**Exercise aim:**
Within the listing that follows, how many lines contain the word "CANCELLED"? Only the number is wanted.

↓↓↓

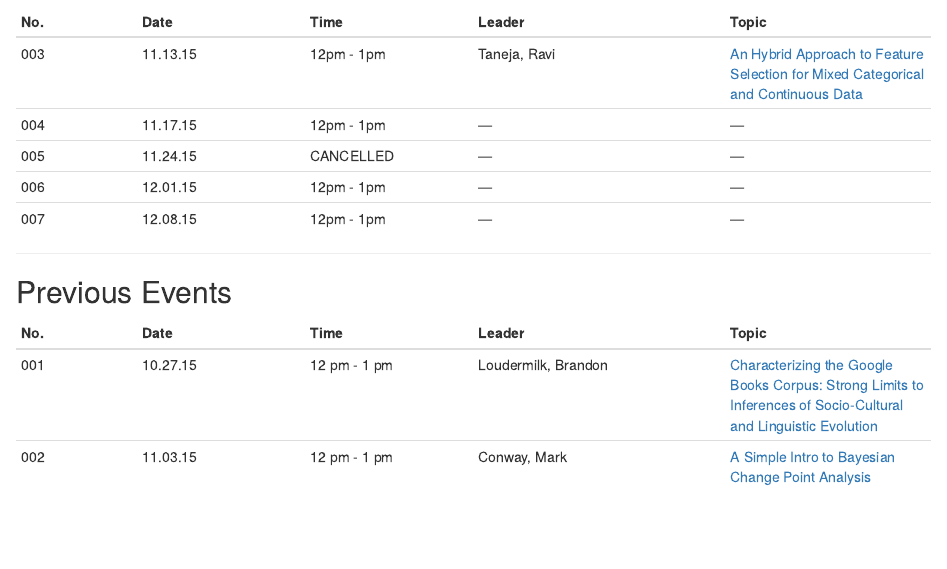
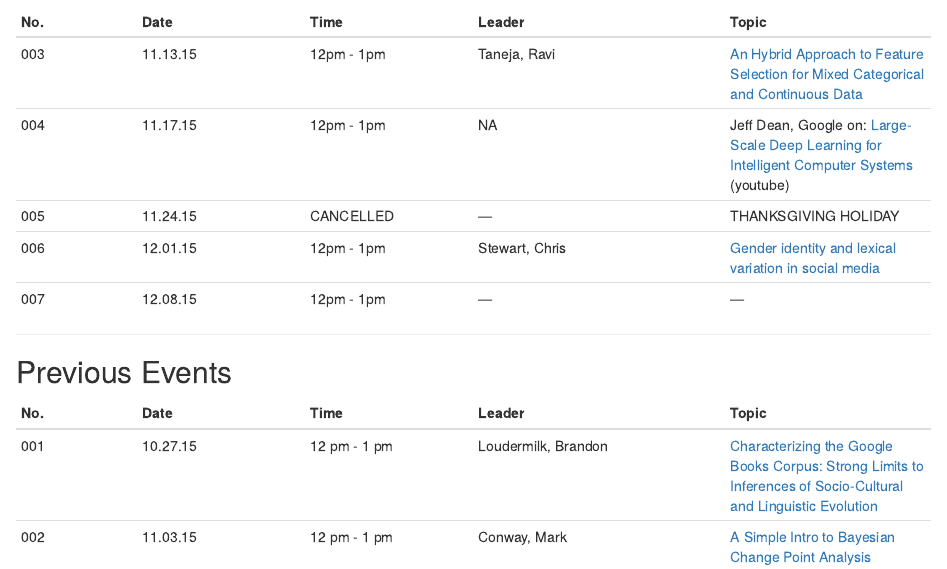
Before and after one commit to loudermilk/brownbag, an R Markdown document (schedule.Rmd): the page in a window 1100 px wide, from 180 px down. Rendered offline with R 4.5, knitr and Pandoc, with nearby package versions.

Commit message:
Update schedule.Rmd

```diff
--- a/schedule.Rmd
+++ b/schedule.Rmd
@@ -10,9 +10,9 @@ output: html_document
 No. | Date | Time | Leader | Topic
 --- | ---- | ---- | ------ | -----
 003 | 11.13.15 | 12pm - 1pm | Taneja, Ravi | [An Hybrid Approach to Feature Selection for Mixed Categorical and Continuous Data](https://github.com/loudermilk/brownbag/blob/master/articles/kdir11gd.pdf)
-004 | 11.17.15 | 12pm - 1pm | --- | ---
-005 | 11.24.15 | CANCELLED | --- | ---
-006 | 12.01.15 | 12pm - 1pm | --- | ---
+004 | 11.17.15 | 12pm - 1pm | NA | Jeff Dean, Google on: [Large-Scale Deep Learning for Intelligent Computer Systems](https://www.youtube.com/watch?v=90-S1M7Ny_o&t=21m2s) (youtube)
+005 | 11.24.15 | CANCELLED | --- | THANKSGIVING HOLIDAY
+006 | 12.01.15 | 12pm - 1pm | Stewart, Chris | [Gender identity and lexical variation in social media](http://arxiv.org/ftp/arxiv/papers/1210/1210.4567.pdf)
 007 | 12.08.15 | 12pm - 1pm | --- | ---
 
 
```
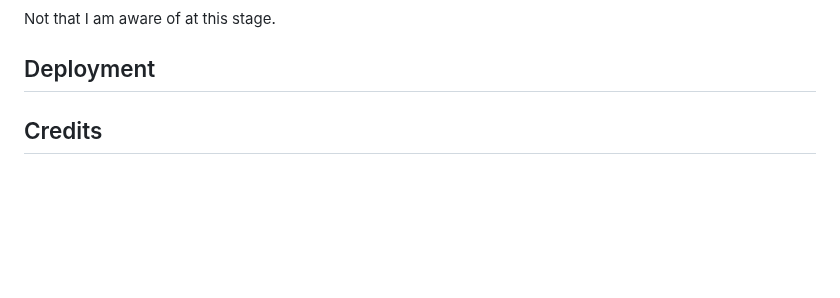
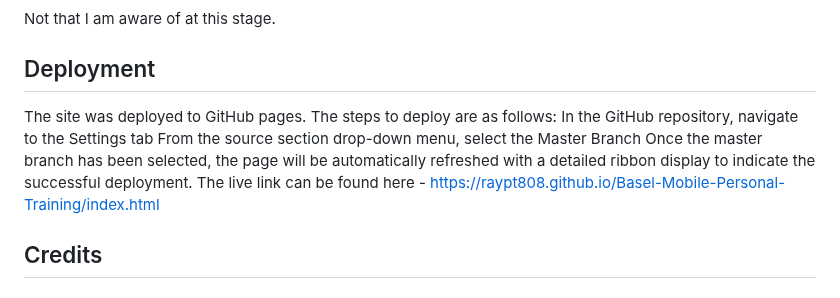
Before and after one commit to RayPT808/Basel-Mobile-Personal-Training, a Markdown page: README.md, the part around the change. GitHub-like rendering; blank space fills up the shorter version.

Commit message:
Add Deployment section with live link to the website

```diff
--- a/README.md
+++ b/README.md
@@ -212,11 +212,11 @@ Not that I am aware of at this stage.
 ## Deployment
 
 
-<!--- The site was deployed to GitHub pages. The steps to deploy are as follows:
+The site was deployed to GitHub pages. The steps to deploy are as follows:
 In the GitHub repository, navigate to the Settings tab
 From the source section drop-down menu, select the Master Branch
 Once the master branch has been selected, the page will be automatically refreshed with a detailed ribbon display to indicate the successful deployment.
-The live link can be found here - ----->
+The live link can be found here - https://raypt808.github.io/Basel-Mobile-Personal-Training/index.html
 
 
 
```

↑↑↑

**Your solution:**
2